Is PH ready for Asean 2015?

Filipino businessmen believe that, while there's much to be done, the Philippines can still play catch up and be ready for the AEC in 2015

HOPE FOR MANUFACTURING. The country's businessmen are still confident that the Philippines has a fighting chance in successfully integrating into the Asean Economic Community in 2015. Photo by AFP

MANILA, Philippines – Filipino businessmen believe that the country may not yet be out of the race in terms of successfully integrating with other countries in the region under the ambit of the Asean Economic Community by 2015. 

In a general membership meeting on Monday, April 29, Management Association of the Philippines (MAP) President Melito Salazar said, however, that the progress of the Philippines in integrating with other countries in the region will be uneven, with some industries falling behind others. 

Some of the industries that will be ready by 2015 include the tourism sector while industries that may fall behind include manufacturing. There are many reasons for this but the main point of contention is the political will that is needed to push for necessary reforms. 

Salazar said the Philippines already wasted a lot of time under the 9-year term of former President Gloria Macapagal-Arroyo. He blamed Arroyo’s “political indebtedness” as the reason for the inability of the previous administration to push for the necessary policies that will make the country AEC-compliant. 

“[The progress is uneven] because of those wasted 9 years under Gloria Macapagal-Arroyo,” Salazar said. “When you’re fighting for political survival, you don’t include these other things [that are important], you don’t want to use your political capital but the President [Aquino] has used his political capital.”

Salazar said President Aquino’s political capital was used effectively in the tourism sector, which is one of the sectors that would be ready for the AEC. He commended the Department of Public Works and Highways (DPWH) efforts to take over all the bad roads that lead to the country’s tourist destinations and perform maintenance works on them. 

Winners and losers

However, the education and manufacturing sectors, Salazar said, could be included in the areas where the Philippines will not be ready for the AEC.

In terms of education, given that it is only this year that the country implemented the K+12 system, the country’s graduates by 2015 may not be ready for the requirements in a global market place. 

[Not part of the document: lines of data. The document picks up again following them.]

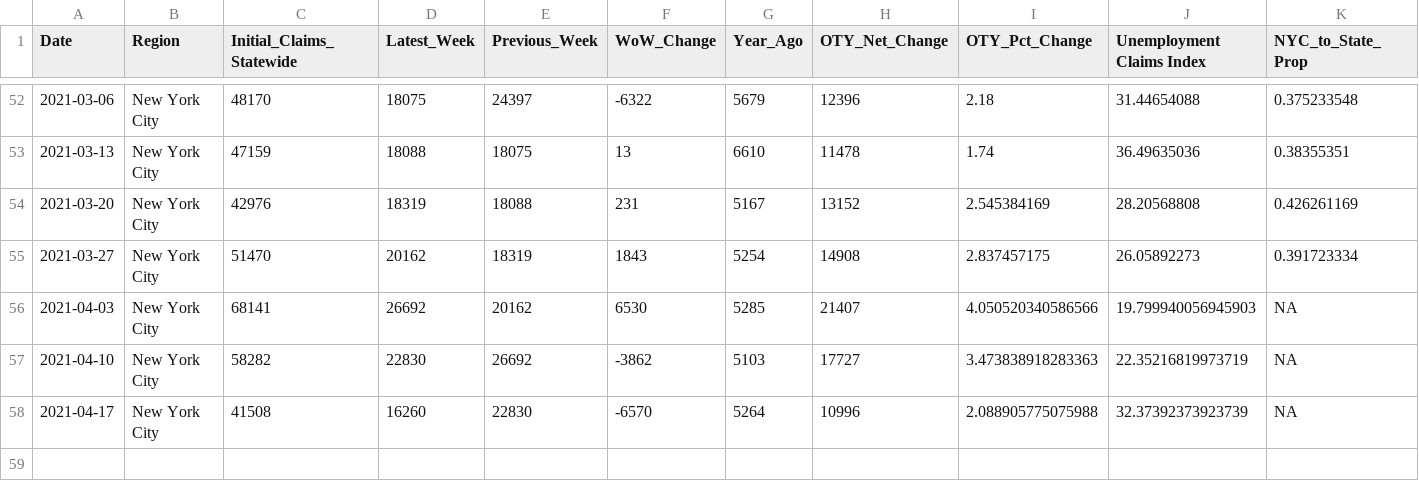
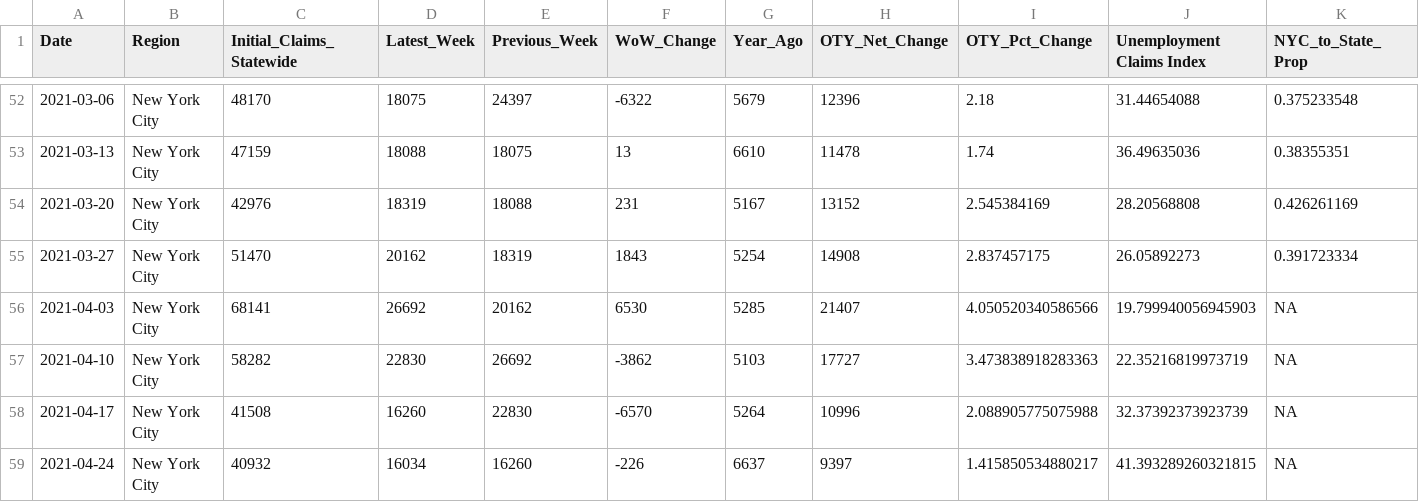
Before and after one commit to anesta95/NY1_Covid_Recovery_Index, a CSV file: dataFiles/NYCUI.csv, drawn as a sheet; only a part is shown, gaps mark what is left out.

```diff
--- a/dataFiles/NYCUI.csv
+++ b/dataFiles/NYCUI.csv
@@ -58 +58,2 @@ Date,Region,Initial_Claims_Statewide,Latest_Week,Previous_Week,WoW_Change,Year_A
 2021-04-17,New York City,41508,16260,22830,-6570,5264,10996,2.088905775075988,32.37392373923739,NA
+2021-04-24,New York City,40932,16034,16260,-226,6637,9397,1.415850534880217,41.393289260321815,NA
```
Also changed, not shown: dataFiles/mtaCSV.csv, dataFiles/nycCovid19Hospitalizations.csv, 6 other files.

Philippine Automotive Competitiveness Council Inc. (PACCI) Executive Director Ramon Vicente Kabigting said while there’s much business to be gleaned under the AEC, the country does not have strong backward linkages, or supply chain supporting, in the manufacturing sector, for example, for it to benefit from the ASEAN single market. 

Kabigting said seamless trade in the ASEAN involving a network of companies investing in manufacturing and the free flow of goods and services in the region is the dream that is the AEC. He said this cannot be abandoned.

“That’s all very wonderful, I do not think we should throw that dream out the window, we should keep on trying. But if we don’t have the competitiveness, if we don’t have stronger backward linkages, then i think we will always be on the periphery of that dream,” Kabigting said. 

“I’m not saying we’d try to overhaul the ASEAN but there is a lot of good business and I think you can see not only in automotive and the other sectors as well. Let’s fill in the gaps and make our industry have a stronger integration. Let’s tank up and step on the gas,” he stressed.

Money begets money

Philexport President Sergio Ortiz-Luis said what is lacking is the political will to implement the necessary measures. He said that while the Philippines has made the most studies, fora, and meetings on the AEC, no concrete plan of action has ever been implemented. 

Ortiz-Luis noted that the Department of Trade and Industry (DTI) does not have enough funds to carry out extensive export promotion since its budget was only a measly P3 billion. Compared to the Conditional Cash Transfer (CCT) budget of P45 billion, the DTI’s budget doesn’t stand a chance. 

“I’m not so sure if we’re ready for anything. I think that in 2014 (or) toward the end of the year, we’ll be talking about the same thing, asking the same question. We would probably say that we’re not ready and I think we’ve made the most studies, the most fora, the most meetings, on this topics among our ASEAN partners and I think, at the end of the day, the political will to really come up with a comprehensive action is not there. Unless we re-align the budget to really create agencies, perhaps an ASEAN Tsar, we’re not going to get anywhere,” Ortiz-Luis said.

Analysts have said that ASEAN has achieved much in cutting tariff barriers to trade in goods, but still has a lot to do before the end-of-2015 target in opening up the services sector by removing non-tariff hurdles.

Speaking at the ASEAN’s annual summit on Wednesday April 24, President Benigno Aquino III said that Southeast Asia’s efforts to create a single market by 2015 are in their hardest phase owing to protectionist reflexes on sensitive sectors.

“They have finished with the easy parts but the accomplishments will not be as fast as in discussing the hard parts. When you reach that point, there can be some protectionist measures taken by each economy,” Aquino said.

Challenges outlined by Aquino include a framework to open up the services sector such as banking, insurance, telecommunications and retail within ASEAN. –